> [WHAT THE EXERCISE ASKS]: Scan the entries that follow and copy out every line containing "value".

------------------------------------------------

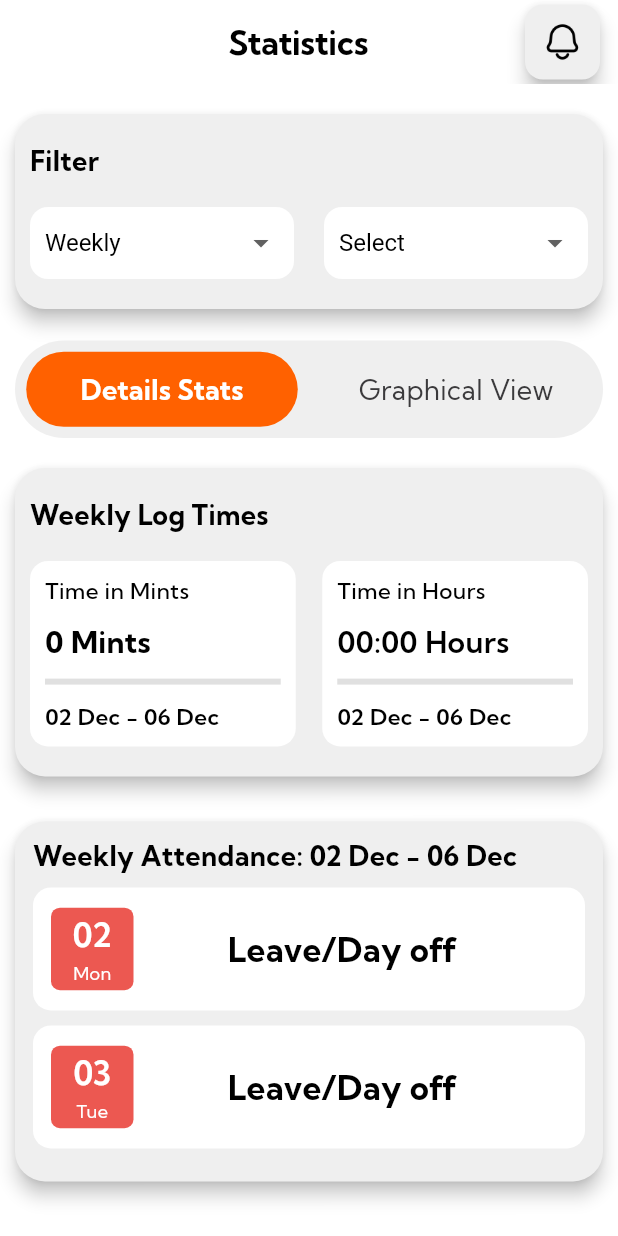
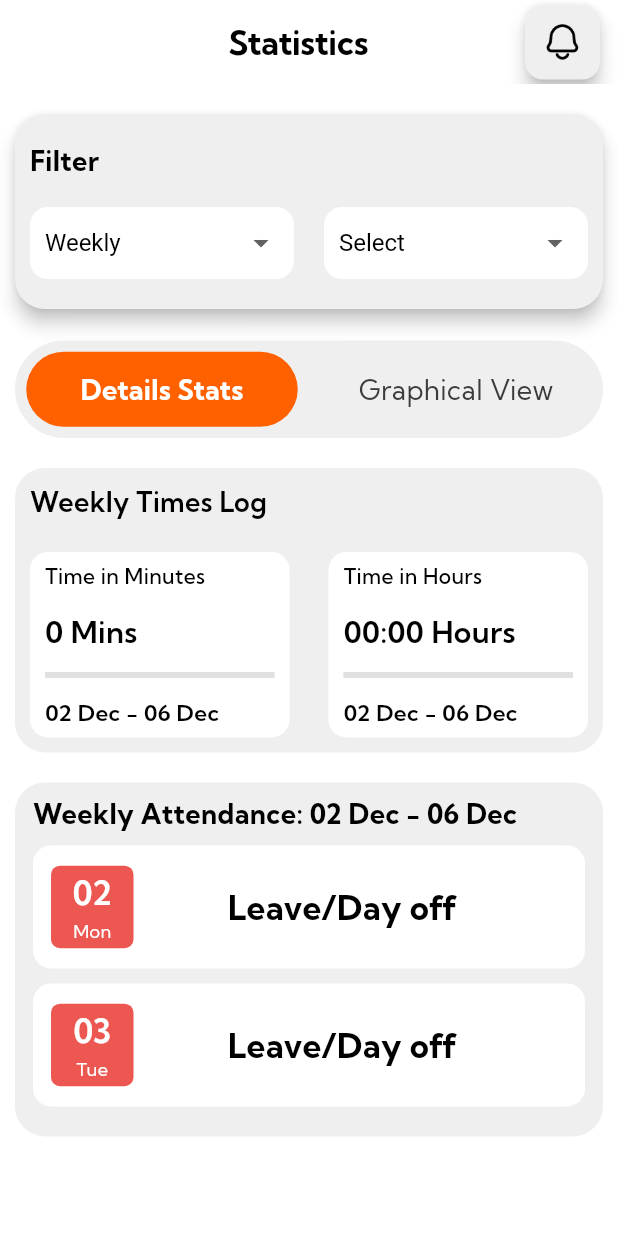
Before and after one commit to HaroonQuaidTech/attendance_app, a Flutter app: the StatsticsScreen screen opened by its route, on a phone screen of 412 x 824 dp. Run offline on Flutter 3.47's test engine with Material 3 defaults, Android fonts, the phone set to English and light mode, and no system bars; our stand-ins replace cloud_firestore, firebase_auth, firebase_core, firebase_storage, fl_chart, fluttertoast and 5 more; missing offline and left inert: draggable_fab; accounts and stored records are empty.

Commit message:
status buider weekly optimized

```diff
--- a/lib/components/statusbuilderweekly.dart
+++ b/lib/components/statusbuilderweekly.dart
@@ -365,30 +365,30 @@ class _StatusBuilerState extends State<StatusBuilderWeekly> {
 
   @override
   Widget build(BuildContext context) {
-    final Size screenSize = MediaQuery.of(context).size;
-    final double screenHeight = screenSize.height;
-    final double screenWidth = screenSize.width;
+    final screenSize = MediaQuery.of(context).size;
+    final screenHeight = screenSize.height;
+    final screenWidth = screenSize.width;
+
     final now = DateTime.now();
     final startOfWeek = now.subtract(Duration(days: now.weekday - 1));
     final endOfWeek = startOfWeek.add(const Duration(days: 4));
-    final String startFormatted = DateFormat('dd MMM').format(startOfWeek);
-    final String endFormatted = DateFormat('dd MMM').format(endOfWeek);
+    final dateRange =
+        '${DateFormat('dd MMM').format(startOfWeek)} - ${DateFormat('dd MMM').format(endOfWeek)}';
 
     return Padding(
       padding: const EdgeInsets.only(top: 20.0),
       child: Column(
         children: [
-          FutureBuilder(
+          FutureBuilder<Map<String, dynamic>>(
             future: _getWeeklyData(userId),
             builder: (context, snapshot) {
               if (snapshot.connectionState == ConnectionState.waiting) {
                 return const Padding(
                   padding: EdgeInsets.only(top: 150.0),
-                  child: Center(
-                    child: CircularProgressIndicator(),
-                  ),
+                  child: Center(child: CircularProgressIndicator()),
                 );
               }
+
               if (snapshot.hasError) {
                 return const Center(
                   child: Text(
@@ -397,6 +397,7 @@ class _StatusBuilerState extends State<StatusBuilderWeekly> {
                   ),
                 );
               }
+
               if (!snapshot.hasData || snapshot.data == null) {
                 return const Center(
                   child: Text(
@@ -407,144 +408,53 @@ class _StatusBuilerState extends State<StatusBuilderWeekly> {
               }
 
               final attendanceData = snapshot.data!['attendanceData']
-                  as List<Map<String, dynamic>?>;
-              final weeklyData = snapshot.data!['attendanceData']
                       as List<Map<String, dynamic>?>? ??
                   [];
-
-              final totalTime = _calculateWeeklyMins(weeklyData);
+              final totalMinutes = _calculateWeeklyMins(attendanceData);
               final totalHoursFormatted =
-                  _convertMinutesToTimeFormat(totalTime);
-              (totalTime / 60).toStringAsFixed(2);
+                  _convertMinutesToTimeFormat(totalMinutes);
 
               const double maxHours = 45;
-              final double progress = totalTime / 60 / maxHours;
+              final double progress = totalMinutes / 60 / maxHours;
 
               return Column(
                 children: [
                   Material(
                     borderRadius: BorderRadius.circular(20),
                     color: Theme.of(context).colorScheme.tertiary,
-                    elevation: 5,
                     child: Padding(
                       padding: const EdgeInsets.symmetric(
-                          horizontal: 10.0, vertical: 20.0),
+                          horizontal: 10.0, vertical: 10.0),
                       child: Column(
                         crossAxisAlignment: CrossAxisAlignment.start,
                         children: [
                           const Text(
-                            'Weekly Log Times',
+                            'Weekly Times Log',
                             style: TextStyle(
+                              fontWeight: FontWeight.w600,
                               fontSize: 18,
-                              height: 0,
-                              fontWeight: FontWeight.bold,
                             ),
                           ),
                           const SizedBox(height: 20),
                           Row(
                             mainAxisAlignment: MainAxisAlignment.spaceBetween,
                             children: [
-                              Container(
-                                height: screenHeight * 0.15,
-                                width: screenWidth * 0.43,
-                                decoration: BoxDecoration(
-                                  borderRadius: BorderRadius.circular(12),
-                                  color: Colors.white,
-                                ),
-                                child: Padding(
-                                  padding: const EdgeInsets.symmetric(
-                                      horizontal: 10.0, vertical: 10),
-                                  child: Column(
-                                    crossAxisAlignment:
-                                        CrossAxisAlignment.start,
-                                    mainAxisAlignment:
-                                        MainAxisAlignment.spaceBetween,
-                                    children: [
-                                      const Text(
-                                        'Time in Mints',
-                                        style: TextStyle(
-                                          fontWeight: FontWeight.w500,
-                                          fontSize: 15,
-                                          height: 0,
-                                        ),
-                                      ),
-                                      Text(
-                                        '$totalTime Mints',
-                                        style: const TextStyle(
-                                          fontWeight: FontWeight.bold,
-                                          fontSize: 20,
-                                          height: 0,
-                                        ),
-                                      ),
-                                      LinearProgressIndicator(
-                                        value: totalTime / 60 / maxHours,
-                                        backgroundColor: Colors.grey[300],
-                                        color: Theme.of(context)
-                                            .colorScheme
-                                            .primary,
-                                      ),
-                                      Text(
-                                        '$startFormatted - $endFormatted',
-                                        style: const TextStyle(
-                                          fontWeight: FontWeight.w600,
-                                          fontSize: 15,
-                                          height: 0,
-                                        ),
-                                      ),
-                                    ],
-                                  ),
-                                ),
+                              _buildTimeCard(
+                                screenHeight: screenHeight,
+                                screenWidth: screenWidth,
+                                title: 'Time in Minutes',
+                                value: '$totalMinutes Mins',
+                                progress: progress,
+                                dateRange: dateRange,
                               ),
-                              Container(
-                                height: screenHeight * 0.15,
-                                width: screenWidth * 0.43,
-                                decoration: BoxDecoration(
-                                  borderRadius: BorderRadius.circular(12),
-                                  color: Colors.white,
-                                ),
-                                child: Padding(
-                                  padding: const EdgeInsets.symmetric(
-                                      horizontal: 10.0, vertical: 10),
-                                  child: Column(
-                                    mainAxisAlignment:
-                                        MainAxisAlignment.spaceBetween,
-                                    crossAxisAlignment:
-                                        CrossAxisAlignment.start,
-                                    children: [
-                                      const Text(
-                                        'Time in Hours',
-                                        style: TextStyle(
-                                          fontWeight: FontWeight.w500,
-                                          fontSize: 15,
-                                          height: 0,
-                                        ),
-                                      ),
-                                      Text(
-                                        '$totalHoursFormatted Hours',
-                                        style: const TextStyle(
-                                          fontWeight: FontWeight.w600,
-                                          fontSize: 20,
-                                          height: 0,
-                                        ),
-                                      ),
-                                      LinearProgressIndicator(
-                                        value: progress,
-                                        backgroundColor: Colors.grey[300],
-                                        color: Theme.of(context)
-                                            .colorScheme
-                                            .primary,
-                                      ),
-                                      Text(
-                                        '$startFormatted - $endFormatted',
-                                        style: const TextStyle(
-                                          fontWeight: FontWeight.w600,
-                                          fontSize: 15,
-                                          height: 0,
-                                        ),
-                                      ),
-                                    ],
-                                  ),
-                                ),
+                              const SizedBox(height: 20),
+                              _buildTimeCard(
+                                screenHeight: screenHeight,
+                                screenWidth: screenWidth,
+                                title: 'Time in Hours',
+                                value: '$totalHoursFormatted Hours',
+                                progress: progress,
+                                dateRange: dateRange,
                               ),
                             ],
                           ),
@@ -552,18 +462,18 @@ class _StatusBuilerState extends State<StatusBuilderWeekly> {
                       ),
                     ),
                   ),
-                  const SizedBox(height: 30),
+                  const SizedBox(height: 20),
                   Material(
+                    color: Theme.of(context).colorScheme.tertiary,
                     borderRadius: BorderRadius.circular(20),
-                    color: Theme.of(context).colorScheme.tertiary,
-                    elevation: 5,
                     child: Padding(
-                      padding: const EdgeInsets.all(12.0),
+                      padding: const EdgeInsets.symmetric(
+                          horizontal: 12, vertical: 10),
                       child: Column(
                         crossAxisAlignment: CrossAxisAlignment.start,
                         children: [
                           Text(
-                            'Weekly Attendance: ${'$startFormatted - $endFormatted'}',
+                            'Weekly Attendance: $dateRange',
                             style: const TextStyle(
                               fontWeight: FontWeight.bold,
                               fontSize: 18,
@@ -571,9 +481,7 @@ class _StatusBuilerState extends State<StatusBuilderWeekly> {
                             ),
                           ),
                           const SizedBox(height: 10),
-                          _buildAttendance(
-                            data: attendanceData,
-                          ),
+                          _buildAttendance(data: attendanceData),
                         ],
                       ),
                     ),
@@ -587,4 +495,58 @@ class _StatusBuilerState extends State<StatusBuilderWeekly> {
       ),
     );
   }
+
+// Reusable widget for time display cards
+  Widget _buildTimeCard({
+    required double screenHeight,
+    required double screenWidth,
+    required String title,
+    required String value,
+    required double progress,
+    required String dateRange,
+  }) {
+    return Container(
+      height: screenHeight * 0.15,
+      width: screenWidth * 0.42,
+      decoration: BoxDecoration(
+        borderRadius: BorderRadius.circular(12),
+        color: Colors.white,
+      ),
+      child: Padding(
+        padding: const EdgeInsets.symmetric(horizontal: 10.0),
+        child: Column(
+          mainAxisAlignment: MainAxisAlignment.spaceAround,
+          crossAxisAlignment: CrossAxisAlignment.start,
+          children: [
+            Text(
+              title,
+              style: const TextStyle(
+                fontWeight: FontWeight.w500,
+                fontSize: 14,
+              ),
+            ),
+            Text(
+              value,
+              style: const TextStyle(
+                fontWeight: FontWeight.w600,
+                fontSize: 20,
+              ),
+            ),
+            LinearProgressIndicator(
+              value: progress,
+              backgroundColor: Colors.grey[300],
+              color: Theme.of(context).colorScheme.primary,
+            ),
+            Text(
+              dateRange,
+              style: const TextStyle(
+                fontWeight: FontWeight.w600,
+                fontSize: 15,
+              ),
+            ),
+          ],
+        ),
+      ),
+    );
+  }
 }
```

------------------------------------------------

> [SOLUTION TO THE PROBLEM]:
-                                        value: totalTime / 60 / maxHours,
+                                value: '$totalMinutes Mins',
-                                        value: progress,
+                                value: '$totalHoursFormatted Hours',
+    required String value,
+              value,
+              value: progress,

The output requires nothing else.